But we got into the car and drove over to Museum Square where the Sag-Aftra offices are. After finding the correct bank of elevators, we boarded the elevator and ascended to the seventh floor. The receptionist pointed to a telephone in the corner and said “See that phone over in the corner? Go and dial extension 6353 and push 3 when you get the recording.”
I was a little miffed , having driven 30 minutes to the SAG-AFTRA offices to be told to use the phone to talk with someone. However, I did as instructed, and picked up the phone. The person who answered asked to speak to my husband. Talking on the telephone for him is difficult because of his hearing loss, and I was getting really aggravated as I watched him leaning forward, brows furrowed. Plus, I’m too much of a control freak to not be hearing what she was saying to him. I signaled him and pulled the phone away and said with some irritation ,”My husband and I have driven over here and we’re sitting in the lobby. Is there anyway you could please send a live person down to talk to us?” Within about five minutes a beleaguered looking woman came down and plopped down on the bench next to us.
It turns out that a few pieces of mail had apparently been returned to the SAG office by our postal worker. So they cut off our address as valid. There were in fact, she said over $2,100 worth of residuals being held in trust for my husband. Those residuals would be released within 30 business days, and we should expect to start receiving residuals again if he just filled out the address correction form. He did, and we left, feeling very satisfied that we had made the trip, and happily anticipating the continuation of the residuals. Sure enough the next day, we received our first residual envelope in about 8 months. $2.35 for Hanky Panky. Things were looking up.
My husband marked in the calendar when we had been to SAG-AFTRA and when the $2,100 check should arrive by as well. Seven weeks later, the check had not arrived. So today we went back to the SAG-AFTRA offices. Same drill. Picked up the phone in the corner and called upstairs. A different person answered the phone, and said “There are five of us who answer these phone calls. Why did you need to come over to the offices?”
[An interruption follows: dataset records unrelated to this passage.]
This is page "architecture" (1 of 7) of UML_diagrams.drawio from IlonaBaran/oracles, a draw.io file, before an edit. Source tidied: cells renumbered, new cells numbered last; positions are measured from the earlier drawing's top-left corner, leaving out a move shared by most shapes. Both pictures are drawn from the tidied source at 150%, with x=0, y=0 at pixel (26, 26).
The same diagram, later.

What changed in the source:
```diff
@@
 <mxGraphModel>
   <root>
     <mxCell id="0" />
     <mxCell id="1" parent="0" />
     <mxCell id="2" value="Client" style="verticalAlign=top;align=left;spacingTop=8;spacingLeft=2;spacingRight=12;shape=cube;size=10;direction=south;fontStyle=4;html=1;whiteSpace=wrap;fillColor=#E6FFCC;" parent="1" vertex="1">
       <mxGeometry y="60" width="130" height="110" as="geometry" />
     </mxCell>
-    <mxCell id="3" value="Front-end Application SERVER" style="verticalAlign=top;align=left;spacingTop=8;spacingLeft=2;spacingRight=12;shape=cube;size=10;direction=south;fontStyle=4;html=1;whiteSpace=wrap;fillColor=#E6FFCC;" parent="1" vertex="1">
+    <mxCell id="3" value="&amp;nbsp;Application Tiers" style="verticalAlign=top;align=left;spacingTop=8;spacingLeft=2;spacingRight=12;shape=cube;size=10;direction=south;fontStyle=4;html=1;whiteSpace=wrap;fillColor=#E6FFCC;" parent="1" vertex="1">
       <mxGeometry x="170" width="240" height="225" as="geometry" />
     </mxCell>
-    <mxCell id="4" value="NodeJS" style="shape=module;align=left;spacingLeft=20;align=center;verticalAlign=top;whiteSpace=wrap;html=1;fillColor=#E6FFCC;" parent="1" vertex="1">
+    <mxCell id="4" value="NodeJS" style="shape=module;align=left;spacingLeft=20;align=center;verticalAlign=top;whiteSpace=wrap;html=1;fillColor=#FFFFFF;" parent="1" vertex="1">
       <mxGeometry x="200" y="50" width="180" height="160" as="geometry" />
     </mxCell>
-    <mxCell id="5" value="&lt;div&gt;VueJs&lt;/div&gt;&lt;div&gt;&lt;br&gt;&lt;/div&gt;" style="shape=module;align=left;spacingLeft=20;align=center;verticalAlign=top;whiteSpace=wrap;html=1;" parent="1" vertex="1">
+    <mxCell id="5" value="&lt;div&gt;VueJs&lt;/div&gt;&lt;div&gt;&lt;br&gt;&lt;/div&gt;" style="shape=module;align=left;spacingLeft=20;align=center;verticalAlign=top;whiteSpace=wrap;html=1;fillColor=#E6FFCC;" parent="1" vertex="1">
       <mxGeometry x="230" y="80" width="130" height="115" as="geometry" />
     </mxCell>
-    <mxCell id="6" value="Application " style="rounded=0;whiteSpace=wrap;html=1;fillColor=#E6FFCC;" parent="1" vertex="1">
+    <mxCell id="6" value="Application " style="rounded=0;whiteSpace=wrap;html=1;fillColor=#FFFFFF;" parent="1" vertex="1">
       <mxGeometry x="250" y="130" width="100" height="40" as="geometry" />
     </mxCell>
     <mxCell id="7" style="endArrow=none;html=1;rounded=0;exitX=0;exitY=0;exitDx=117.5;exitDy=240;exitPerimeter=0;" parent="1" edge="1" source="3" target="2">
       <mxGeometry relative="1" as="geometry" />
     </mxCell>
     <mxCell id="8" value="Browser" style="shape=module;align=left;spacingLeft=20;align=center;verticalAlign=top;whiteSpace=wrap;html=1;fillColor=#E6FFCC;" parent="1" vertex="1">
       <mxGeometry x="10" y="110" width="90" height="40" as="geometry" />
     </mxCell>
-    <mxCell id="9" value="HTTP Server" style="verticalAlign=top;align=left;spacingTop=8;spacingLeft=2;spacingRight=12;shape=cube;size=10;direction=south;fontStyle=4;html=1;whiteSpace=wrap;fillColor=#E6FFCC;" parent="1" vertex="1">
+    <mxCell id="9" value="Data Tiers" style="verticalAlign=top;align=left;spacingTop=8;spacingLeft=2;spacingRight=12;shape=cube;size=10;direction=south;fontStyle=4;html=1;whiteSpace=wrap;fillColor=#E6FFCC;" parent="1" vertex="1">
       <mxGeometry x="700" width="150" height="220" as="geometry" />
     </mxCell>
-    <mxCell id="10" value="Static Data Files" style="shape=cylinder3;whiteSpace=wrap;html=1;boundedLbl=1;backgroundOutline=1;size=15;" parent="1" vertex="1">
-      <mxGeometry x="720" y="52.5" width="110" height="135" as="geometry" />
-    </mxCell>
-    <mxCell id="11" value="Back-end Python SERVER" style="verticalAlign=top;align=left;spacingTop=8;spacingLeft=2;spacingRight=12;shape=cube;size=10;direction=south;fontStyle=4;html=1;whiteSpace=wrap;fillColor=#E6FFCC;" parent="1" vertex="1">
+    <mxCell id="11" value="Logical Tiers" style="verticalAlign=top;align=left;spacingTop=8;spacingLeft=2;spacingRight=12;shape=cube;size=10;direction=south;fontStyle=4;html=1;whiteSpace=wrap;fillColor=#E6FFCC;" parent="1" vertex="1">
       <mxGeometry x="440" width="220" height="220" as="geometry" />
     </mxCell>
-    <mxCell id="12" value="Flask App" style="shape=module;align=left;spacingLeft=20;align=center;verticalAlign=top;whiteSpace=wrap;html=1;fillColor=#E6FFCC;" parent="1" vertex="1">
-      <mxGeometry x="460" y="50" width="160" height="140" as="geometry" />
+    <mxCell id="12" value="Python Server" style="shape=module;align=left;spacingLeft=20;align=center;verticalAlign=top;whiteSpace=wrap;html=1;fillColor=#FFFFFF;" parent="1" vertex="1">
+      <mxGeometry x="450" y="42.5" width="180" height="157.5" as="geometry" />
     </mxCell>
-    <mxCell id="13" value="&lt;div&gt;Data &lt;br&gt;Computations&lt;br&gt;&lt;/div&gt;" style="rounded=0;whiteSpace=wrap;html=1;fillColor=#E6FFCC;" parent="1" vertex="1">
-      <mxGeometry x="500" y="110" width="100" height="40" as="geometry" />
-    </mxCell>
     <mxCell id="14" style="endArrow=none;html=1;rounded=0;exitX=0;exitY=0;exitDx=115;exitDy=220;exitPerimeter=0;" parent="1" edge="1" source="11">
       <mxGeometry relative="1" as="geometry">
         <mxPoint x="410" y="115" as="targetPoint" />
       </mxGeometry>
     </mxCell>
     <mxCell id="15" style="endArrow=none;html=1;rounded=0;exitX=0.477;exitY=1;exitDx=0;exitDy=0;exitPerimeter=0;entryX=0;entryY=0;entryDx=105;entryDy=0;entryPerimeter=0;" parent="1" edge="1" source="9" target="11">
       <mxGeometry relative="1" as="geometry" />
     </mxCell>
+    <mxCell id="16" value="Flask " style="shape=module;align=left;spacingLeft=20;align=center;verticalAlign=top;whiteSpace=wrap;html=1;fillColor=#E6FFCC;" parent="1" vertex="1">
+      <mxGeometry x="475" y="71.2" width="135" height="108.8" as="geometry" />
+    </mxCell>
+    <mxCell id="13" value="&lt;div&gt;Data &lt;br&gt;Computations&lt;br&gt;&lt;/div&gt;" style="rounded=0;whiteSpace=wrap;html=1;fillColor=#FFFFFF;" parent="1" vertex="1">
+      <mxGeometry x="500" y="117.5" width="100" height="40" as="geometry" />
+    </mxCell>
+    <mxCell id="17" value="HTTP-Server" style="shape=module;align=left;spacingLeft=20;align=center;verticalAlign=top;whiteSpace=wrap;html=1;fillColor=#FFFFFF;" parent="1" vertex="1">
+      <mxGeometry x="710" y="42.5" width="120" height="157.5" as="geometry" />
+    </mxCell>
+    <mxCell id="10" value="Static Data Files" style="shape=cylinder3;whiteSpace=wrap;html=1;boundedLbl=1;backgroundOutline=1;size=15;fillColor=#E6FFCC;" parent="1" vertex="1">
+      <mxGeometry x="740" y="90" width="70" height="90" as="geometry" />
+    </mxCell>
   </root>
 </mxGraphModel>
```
It takes a lot to get me to the point of making a complaint. I don’t know if you’ve ever had a customer service situation where you were invited to recount all the errors leading you to the point of lodging a complaint, but I really enjoyed telling Miss M that we had tried to reach them by phone and had been told that there were no residuals there. That we had made a trip once before to the office and met with a very nice woman who had assured us that the check would be there within 30 days.
“Well, 30 days is the normal timeframe; if the money is all in the bank, that check can be cut within 30 days; however, sometimes not all the checks are in the trust account and they have to be pulled from the floor.”
I kid you not.
My very visual-and-way-too-literal-brain got busy peeking through the roll up door of a Costco-sized warehouse space, bins of overflowing SAG residual checks scattered all over the floor. I saw all five of the residuals clerks with their green visors crawling around on the floor looking for my husband’s checks. “Oh, here’s one, Dolly! Add it to the pile.”
“Is there any way to accelerate the process? ” I asked.
“Well actually, my supervisor is calling us all for a meeting. I will print this out and talk about this with him.” She took my number and we left the office; she called when we were only about ten minutes away to tell us that the check would be rushed.
“When do you think we will get it?” I had to ask. At this point, I’m pretty sure my idea of a rush is not the same as the union’s.
“It could be as quick as one week or maybe two.”
We’ll see how that works out. I feel sorry for those SAG-AFTRA employees who have to deal with so much residual disappointment.